Figure and Bowl

The work in Figure and Bowl is the result of a collaboration between my friend John Feitelson and myself. John is normally allied to business and profit, but a weakness for and keenness in art led him to undertake this project with me. I am prone to toiling alone, but have found unexpected avenues, both formal and material, through this relationship. Words are wrought just as happily as steel is wrought. Like steel, words are heavy, and need many hands to move and shape. These words were sketched by me, the artist, carved by my colleague Jennifer Wilson, and filed by my partner Jacqueline Gothe and daughter Agatha Gothe-Snape. Figures too, can stretch themselves and connect in unexpected and surprising ways.

The works in Figure and Bowl are derived from four drawings. The first drawing is open. The fewer figures, the more open the space is between the figures. Each figure has more sway in the play of movement. The second drawing is woven. There are more figures here and each figure still plays a discernible role. Here however, the individual figures become part of a chorus. The third drawing is dense. The figures are herded into a swarm and their human form is disguised by an overriding dominant rhythm. In greater numbers the animal nature of the human is revealed. The fourth drawing is very dense. While the figures remain individually created in the context of the whole their role is relatively microscopic. The figures have been absorbed by the sense of an emerging sphere.

In fact, the drawings – open, woven, dense and very dense­ - in and of themselves are a conceit, for they were only ever drawn in order to be transformed into metal bowls. It is in this metamorphosis that they are tested – the touch of the hand in the drawing is pitched against the resistance of the material – metal. The cutting and pressing of the metal into bowls serves as an initiation for the drawing to test its mettle, to make it real, to make it tough. Once the drawing is embodied as bowl, the sculpture is complete.

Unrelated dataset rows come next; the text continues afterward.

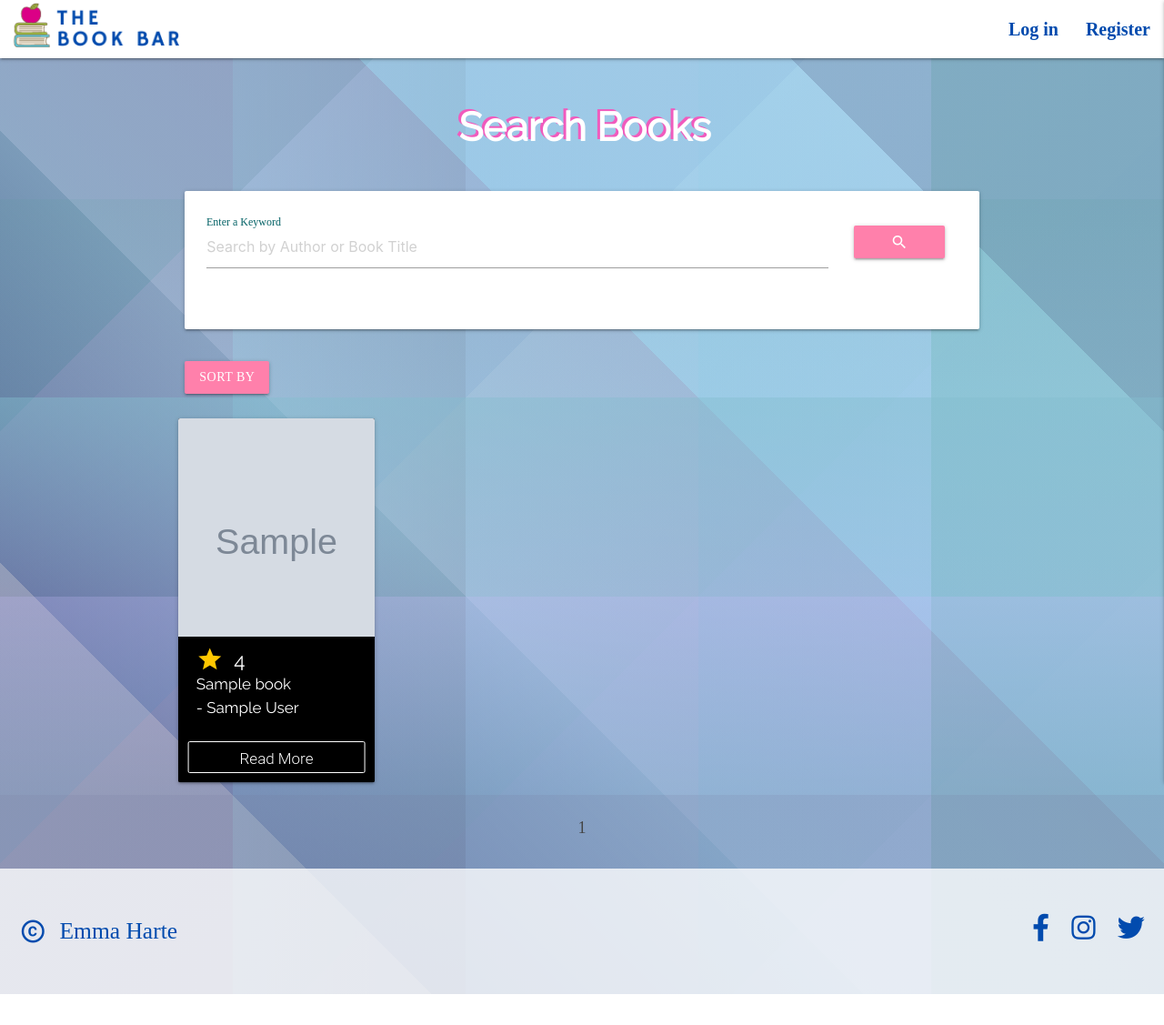
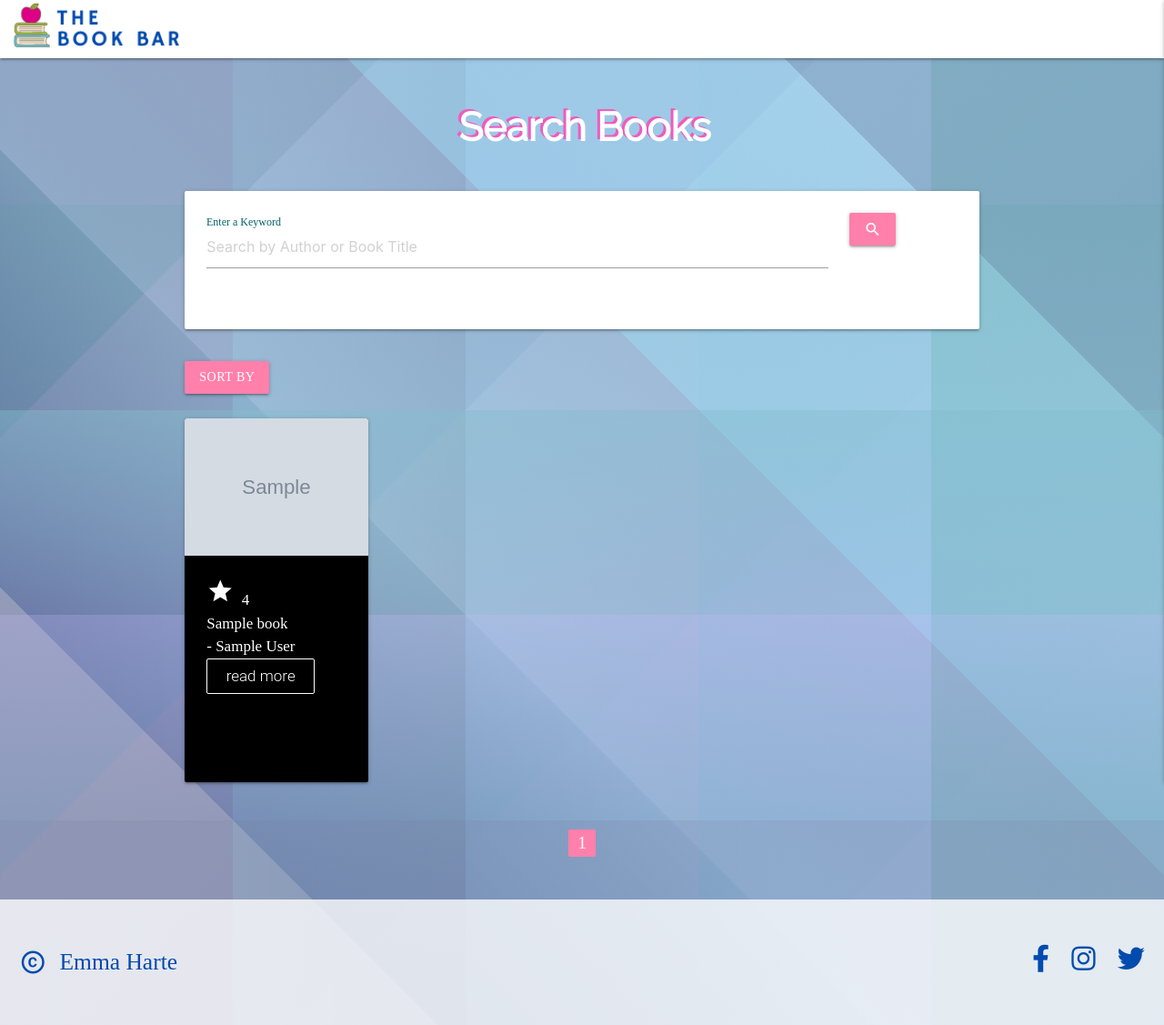
Before and after one commit to emmawalshdev/The-Book-bar, a Flask app: page / in a window 1280 px wide. Shown: the whole page at 91% size. Before the commit the page ends 1093 px from the top, so only its background shows below. Run offline with Flask 2, Linux system fonts and the light colour scheme; grey boxes marked "Sample" are stand-in pictures; a database or web service that is not in the repository returns one stand-in record (values such as "Sample title"); some libraries are stand-ins or nearby versions; some web fonts are replaced.

Commit message:
Add styling to pagination

```diff
--- a/app.py
+++ b/app.py
@@ -30,12 +30,12 @@ def books_new(page=1):
     genres = mongo.db.genres.find().sort("genres", 1)
     avgratings = list(mongo.db.avgRatingAgg.find().sort("id", -1))
     if page == 1:
-        booklist = books[0:10]
+        booklist = books[0:12]
     else:
-        first = page * 10 - 10
-        last = first + 10
+        first = page * 12 - 12
+        last = first + 12
         booklist = books[first:last]
-    counter = math.ceil((len(books))/(10))
+    counter = math.ceil((len(books))/(12))
     return render_template(
         "books.html", books=booklist,
         genres=genres, pages=counter, avgratings=avgratings)
@@ -58,12 +58,12 @@ def books_a_to_z(page=1):
     genres = mongo.db.genres.find().sort("genres", 1)
 
     if page == 1:
-        booklist = books[0:10]
+        booklist = books[0:12]
     else:
-        first = page * 10 - 10
-        last = first + 10
+        first = page * 12 - 12
+        last = first + 12
         booklist = books[first:last]
-    counter = math.ceil((len(books))/(10))
+    counter = math.ceil((len(books))/(12))
 
     return render_template(
         "books-a-to-z.html", books=booklist, genres=genres, pages=counter)
@@ -78,10 +78,10 @@ def books_z_to_a(page=1):
     if page == 1:
         booklist = books[0:10]
     else:
-        first = page * 10 - 10
-        last = first + 10
+        first = page * 12 - 12
+        last = first + 12
         booklist = books[first:last]
-    counter = math.ceil((len(books))/(10))
+    counter = math.ceil((len(books))/(12))
 
     return render_template(
         "books-z-to-a.html", books=booklist, genres=genres, pages=counter)
--- a/static/css/style.css
+++ b/static/css/style.css
@@ -112,6 +112,13 @@ color: #db0086;
 .page-title-margin{
     margin:50px 0 40px;
 }
+
+.pagination li a {
+    color: #fff;
+    display: inline-block;
+    font-size: 1.3rem;
+    padding: 0 10px;
+    background-color: #ff80ab;
 
 @media all and (max-width:30em){
     .books-button-styling{
--- a/templates/base.html
+++ b/templates/base.html
@@ -99,7 +99,6 @@
                     </div>
                 </div>
             </div>
-
         </footer>
         <script src="https://code.jquery.com/jquery-3.6.0.min.js" integrity="sha256-/xUj+3OJU5yExlq6GSYGSHk7tPXikynS7ogEvDej/m4=" crossorigin="anonymous"></script>
         <script src="https://cdnjs.cloudflare.com/ajax/libs/materialize/1.0.0/js/materialize.min.js"></script>
--- a/templates/books.html
+++ b/templates/books.html
@@ -1,13 +1,13 @@
 {% extends "base.html" %}
 {% block content %}
-
+<!--page title-->
 <h3 class="center page-title-margin"> Search Books</h3>
 
-<div class="">
-    <!--search bar-->
+<!--search bar section-->
 <div class="row container">
     <form action= "{{ url_for('search') }}" method="POST" class = "col s12">
         <div class="card-panel">
+            <!-- search bar & button row-->
             <div class="row">
                 <!--search index-->
                 <div class="col s12 m10 input-field">
@@ -24,13 +24,15 @@
         </div>
     </form>
 </div>
-    <!--sort by-->
+
+<!--if user does not use search allow sort by-->
 {% if post is not defined %}
 <div class="row container">
-        <div class="col">
+    <div class="col s12">
         <!-- Dropdown Trigger -->
-            <a class="dropdown-trigger btn waves-effect waves-light pink accent-1" data-target="dropdown1">Sort by</a>
-
+        <a class="dropdown-trigger btn waves-effect waves-light pink accent-1" data-target="dropdown1">
+            Sort by
+        </a>
         <!-- Dropdown Structure -->
         <ul id="dropdown1" class="dropdown-content">
             <li><a href="{{ url_for('books_a_to_z') }}">A-Z</a></li>
@@ -38,20 +40,25 @@
             <li><a href="{{ url_for('books_new') }}">Newly Added</a></li>
         </ul>
     </div>
+</div>
 {% endif %}
-        <!-- buttons-->
-    </div>
+
+<!--if results are returned show book cards-->
 {% if books|length > 0 %}
     <div class="row container">
+        <!--book card for each result-->
         {% for book in books %}
             <div class="col s6 m4 xl3 col-padding-mobile">
                 <div class="book-card">
                     <div class="card medium black">
+                        <!--book image-->
                         <div class="card-image">
-                        <img class = "activator" src="{{ book.image_url }}" width="400px">
+                            <a href="{{ url_for( 'bookpage', book_name=book.book_name) }}">
+                                <img src="{{ book.image_url }}" width="400px">
+                            </a>
                         </div>
-                    <div class="card-content book-card-content black">
-                        <div class="white-text custom-text">
+                        <!--card content-->
+                        <div class="card-content book-card-content black white-text custom-text">
                             <!-- average rating-->
                             <div class="books-rating">
                                 {% for avgrating in avgratings %}
@@ -66,11 +73,12 @@
                                 {{ book.book_name }}
                             </p>
                             <!--book author-->
-                            <p class="left elipsed-text">
+                            <p class="elipsed-text">
                                 - {{ book.author }}
                             </p>
+                            <!--read more button & genre icon-->
+                            <div class="read-more-button-wrapper">
                                 <!--read more button-->
-                            <div>
                                 <a href="{{ url_for( 'bookpage', book_name=book.book_name) }}" class="books-button-styling books-button">
                                     read more
                                     <!--genre icon-->
@@ -103,26 +111,37 @@
                     </div>
                 </div>
             </div>
-        </div>
         {% endfor %}
     </div>
+<!--else show "no results found"-->
 {% else %}
+    <div class="row container">
+        <div class="col s12">
+            <!--title row-->
+            <div class="row">
+                <div class="col s12">
                     <h4 class="center-align"> No Results Found</h4>
+                </div>
+            </div>
+            <!--message row-->
+            <div class="row">
                 <div class="col s12 m4 center-align">
                     <a href="{{ url_for('books_new') }}" class="waves-effect waves-light btn button-styling">
                         Reset
                     </a>
                 </div>
+            </div>
+        </div>
+    </div>
 {% endif %}
 <!--pagination-->
-    <div class="row">
-        <div class="col s4 offset-s4 center-align">
+<div class="row container">
+    <div class="col s12 center">
         <ul class="pagination">
             {% if pages %}
                 {% for i in range(pages) %}
                     <li class="waves-effect">
-                        <a href="{{ url_for('books_new', page=loop.index) }}"
-                            tabindex="-1">{{ loop.index }}
+                        <a href="{{ url_for('books_new', page=loop.index) }}" tabindex="-1"> {{ loop.index }}
                         </a>
                     </li>
                 {% endfor %}
```
Lines whose indentation alone changed are shown as unchanged.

In each bowl the figures spread in all directions at once. The figures do not oblige the demands of gravity or good sense. They make the sense their nature demands of them. Notions of up and down and sideways are suspended. Whether in singles, couples or groups, the figures shape the space they occupy. Each figure here is unique. No figure breaks the rhythm of the whole but plays its part to build a network that is both bound and unbound. The uniqueness of each figure never breaks the common cause. The figures have in common a state of surrender to the connectedness of humanity.

Yet there is a second side to this story. The drawings, by their nature, comprise two parts. A positive, which we see materialize in bowl form, and a negative. These negative parts have been reconfigured in four included works. In Bowl 11 parts of figures appear as space, not steel. They overlap against continents, oceans, moving tectonic plates. All is not as Dionysian as it may have first appeared. The Fall rises on its own accord and catches the spirit of the times. Polar Bowl maps the shaky moving crust of the earth and its melting ice caps. No figures abound in Bowl 15, which instead draws atmospheres (Lows, Highs, off- shore currents).

Upon the floor lies the final manifestation of the drawings – a woven silk and wool rug, descended not from Sydney, but Nepal. Here, the invitation to lie with and amongst the figures is implicit, reminding us that we too, are always already connected.